[Opening Information shown section]

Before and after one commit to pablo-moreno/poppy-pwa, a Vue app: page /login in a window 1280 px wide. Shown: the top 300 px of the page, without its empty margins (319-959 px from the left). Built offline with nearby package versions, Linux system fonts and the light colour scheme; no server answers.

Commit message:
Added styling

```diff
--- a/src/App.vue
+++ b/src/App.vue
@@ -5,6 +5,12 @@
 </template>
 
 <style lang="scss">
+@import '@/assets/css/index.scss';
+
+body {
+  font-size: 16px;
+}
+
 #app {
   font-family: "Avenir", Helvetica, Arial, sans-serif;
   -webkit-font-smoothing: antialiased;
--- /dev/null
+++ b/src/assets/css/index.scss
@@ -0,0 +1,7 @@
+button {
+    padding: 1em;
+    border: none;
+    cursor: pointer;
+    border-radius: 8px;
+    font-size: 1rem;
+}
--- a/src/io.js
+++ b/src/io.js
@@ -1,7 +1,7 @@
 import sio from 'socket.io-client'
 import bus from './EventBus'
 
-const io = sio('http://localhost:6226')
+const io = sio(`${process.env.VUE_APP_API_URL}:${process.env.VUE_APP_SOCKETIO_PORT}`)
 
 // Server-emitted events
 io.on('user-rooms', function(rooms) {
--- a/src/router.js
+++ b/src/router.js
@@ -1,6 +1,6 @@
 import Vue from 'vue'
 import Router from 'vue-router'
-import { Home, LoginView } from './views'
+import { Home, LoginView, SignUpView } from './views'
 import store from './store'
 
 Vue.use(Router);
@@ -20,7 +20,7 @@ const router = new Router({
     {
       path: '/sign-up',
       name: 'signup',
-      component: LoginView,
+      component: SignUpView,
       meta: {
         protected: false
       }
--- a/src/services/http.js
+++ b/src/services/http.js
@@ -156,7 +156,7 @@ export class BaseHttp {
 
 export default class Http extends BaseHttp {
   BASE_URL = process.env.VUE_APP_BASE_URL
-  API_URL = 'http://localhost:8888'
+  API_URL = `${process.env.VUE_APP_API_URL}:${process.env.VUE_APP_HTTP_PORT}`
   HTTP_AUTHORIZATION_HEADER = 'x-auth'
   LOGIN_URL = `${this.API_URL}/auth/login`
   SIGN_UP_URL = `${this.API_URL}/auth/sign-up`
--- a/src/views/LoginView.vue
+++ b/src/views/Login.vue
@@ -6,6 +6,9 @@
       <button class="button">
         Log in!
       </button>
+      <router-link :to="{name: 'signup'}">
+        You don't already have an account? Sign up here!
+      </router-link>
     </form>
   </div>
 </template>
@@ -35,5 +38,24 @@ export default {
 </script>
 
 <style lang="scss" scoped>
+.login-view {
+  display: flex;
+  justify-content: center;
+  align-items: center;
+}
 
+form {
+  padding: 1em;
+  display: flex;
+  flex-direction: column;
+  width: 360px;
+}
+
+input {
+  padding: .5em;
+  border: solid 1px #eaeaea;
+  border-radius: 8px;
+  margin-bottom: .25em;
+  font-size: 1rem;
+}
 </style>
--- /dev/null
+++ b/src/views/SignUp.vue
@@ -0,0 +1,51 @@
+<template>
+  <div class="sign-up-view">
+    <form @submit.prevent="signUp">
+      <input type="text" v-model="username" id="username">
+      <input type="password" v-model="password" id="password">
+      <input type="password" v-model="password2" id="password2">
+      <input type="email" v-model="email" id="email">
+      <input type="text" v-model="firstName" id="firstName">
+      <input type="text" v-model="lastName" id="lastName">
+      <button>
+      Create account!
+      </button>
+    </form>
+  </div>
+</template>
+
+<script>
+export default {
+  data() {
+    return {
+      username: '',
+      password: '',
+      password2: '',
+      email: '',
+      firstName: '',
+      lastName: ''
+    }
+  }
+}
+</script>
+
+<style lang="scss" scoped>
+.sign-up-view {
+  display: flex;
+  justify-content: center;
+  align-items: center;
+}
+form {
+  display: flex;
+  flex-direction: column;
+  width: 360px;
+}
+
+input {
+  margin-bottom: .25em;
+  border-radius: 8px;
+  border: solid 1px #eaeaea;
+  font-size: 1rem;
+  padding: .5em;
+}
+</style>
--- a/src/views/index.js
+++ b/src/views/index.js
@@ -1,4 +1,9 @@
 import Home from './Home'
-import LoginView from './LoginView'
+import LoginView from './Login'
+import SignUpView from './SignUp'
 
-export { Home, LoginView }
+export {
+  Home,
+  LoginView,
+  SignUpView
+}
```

[Closing Information shown section]

» Aim of the task: Every record above is to be copied out again exactly as written.

» Your solution:
Before and after one commit to pablo-moreno/poppy-pwa, a Vue app: page /login in a window 1280 px wide. Shown: the top 300 px of the page, without its empty margins (319-959 px from the left). Built offline with nearby package versions, Linux system fonts and the light colour scheme; no server answers.

Commit message:
Added styling

```diff
--- a/src/App.vue
+++ b/src/App.vue
@@ -5,6 +5,12 @@
 </template>
 
 <style lang="scss">
+@import '@/assets/css/index.scss';
+
+body {
+  font-size: 16px;
+}
+
 #app {
   font-family: "Avenir", Helvetica, Arial, sans-serif;
   -webkit-font-smoothing: antialiased;
--- /dev/null
+++ b/src/assets/css/index.scss
@@ -0,0 +1,7 @@
+button {
+    padding: 1em;
+    border: none;
+    cursor: pointer;
+    border-radius: 8px;
+    font-size: 1rem;
+}
--- a/src/io.js
+++ b/src/io.js
@@ -1,7 +1,7 @@
 import sio from 'socket.io-client'
 import bus from './EventBus'
 
-const io = sio('http://localhost:6226')
+const io = sio(`${process.env.VUE_APP_API_URL}:${process.env.VUE_APP_SOCKETIO_PORT}`)
 
 // Server-emitted events
 io.on('user-rooms', function(rooms) {
--- a/src/router.js
+++ b/src/router.js
@@ -1,6 +1,6 @@
 import Vue from 'vue'
 import Router from 'vue-router'
-import { Home, LoginView } from './views'
+import { Home, LoginView, SignUpView } from './views'
 import store from './store'
 
 Vue.use(Router);
@@ -20,7 +20,7 @@ const router = new Router({
     {
       path: '/sign-up',
       name: 'signup',
-      component: LoginView,
+      component: SignUpView,
       meta: {
         protected: false
       }
--- a/src/services/http.js
+++ b/src/services/http.js
@@ -156,7 +156,7 @@ export class BaseHttp {
 
 export default class Http extends BaseHttp {
   BASE_URL = process.env.VUE_APP_BASE_URL
-  API_URL = 'http://localhost:8888'
+  API_URL = `${process.env.VUE_APP_API_URL}:${process.env.VUE_APP_HTTP_PORT}`
   HTTP_AUTHORIZATION_HEADER = 'x-auth'
   LOGIN_URL = `${this.API_URL}/auth/login`
   SIGN_UP_URL = `${this.API_URL}/auth/sign-up`
--- a/src/views/LoginView.vue
+++ b/src/views/Login.vue
@@ -6,6 +6,9 @@
       <button class="button">
         Log in!
       </button>
+      <router-link :to="{name: 'signup'}">
+        You don't already have an account? Sign up here!
+      </router-link>
     </form>
   </div>
 </template>
@@ -35,5 +38,24 @@ export default {
 </script>
 
 <style lang="scss" scoped>
+.login-view {
+  display: flex;
+  justify-content: center;
+  align-items: center;
+}
 
+form {
+  padding: 1em;
+  display: flex;
+  flex-direction: column;
+  width: 360px;
+}
+
+input {
+  padding: .5em;
+  border: solid 1px #eaeaea;
+  border-radius: 8px;
+  margin-bottom: .25em;
+  font-size: 1rem;
+}
 </style>
--- /dev/null
+++ b/src/views/SignUp.vue
@@ -0,0 +1,51 @@
+<template>
+  <div class="sign-up-view">
+    <form @submit.prevent="signUp">
+      <input type="text" v-model="username" id="username">
+      <input type="password" v-model="password" id="password">
+      <input type="password" v-model="password2" id="password2">
+      <input type="email" v-model="email" id="email">
+      <input type="text" v-model="firstName" id="firstName">
+      <input type="text" v-model="lastName" id="lastName">
+      <button>
+      Create account!
+      </button>
+    </form>
+  </div>
+</template>
+
+<script>
+export default {
+  data() {
+    return {
+      username: '',
+      password: '',
+      password2: '',
+      email: '',
+      firstName: '',
+      lastName: ''
+    }
+  }
+}
+</script>
+
+<style lang="scss" scoped>
+.sign-up-view {
+  display: flex;
+  justify-content: center;
+  align-items: center;
+}
+form {
+  display: flex;
+  flex-direction: column;
+  width: 360px;
+}
+
+input {
+  margin-bottom: .25em;
+  border-radius: 8px;
+  border: solid 1px #eaeaea;
+  font-size: 1rem;
+  padding: .5em;
+}
+</style>
--- a/src/views/index.js
+++ b/src/views/index.js
@@ -1,4 +1,9 @@
 import Home from './Home'
-import LoginView from './LoginView'
+import LoginView from './Login'
+import SignUpView from './SignUp'
 
-export { Home, LoginView }
+export {
+  Home,
+  LoginView,
+  SignUpView
+}
```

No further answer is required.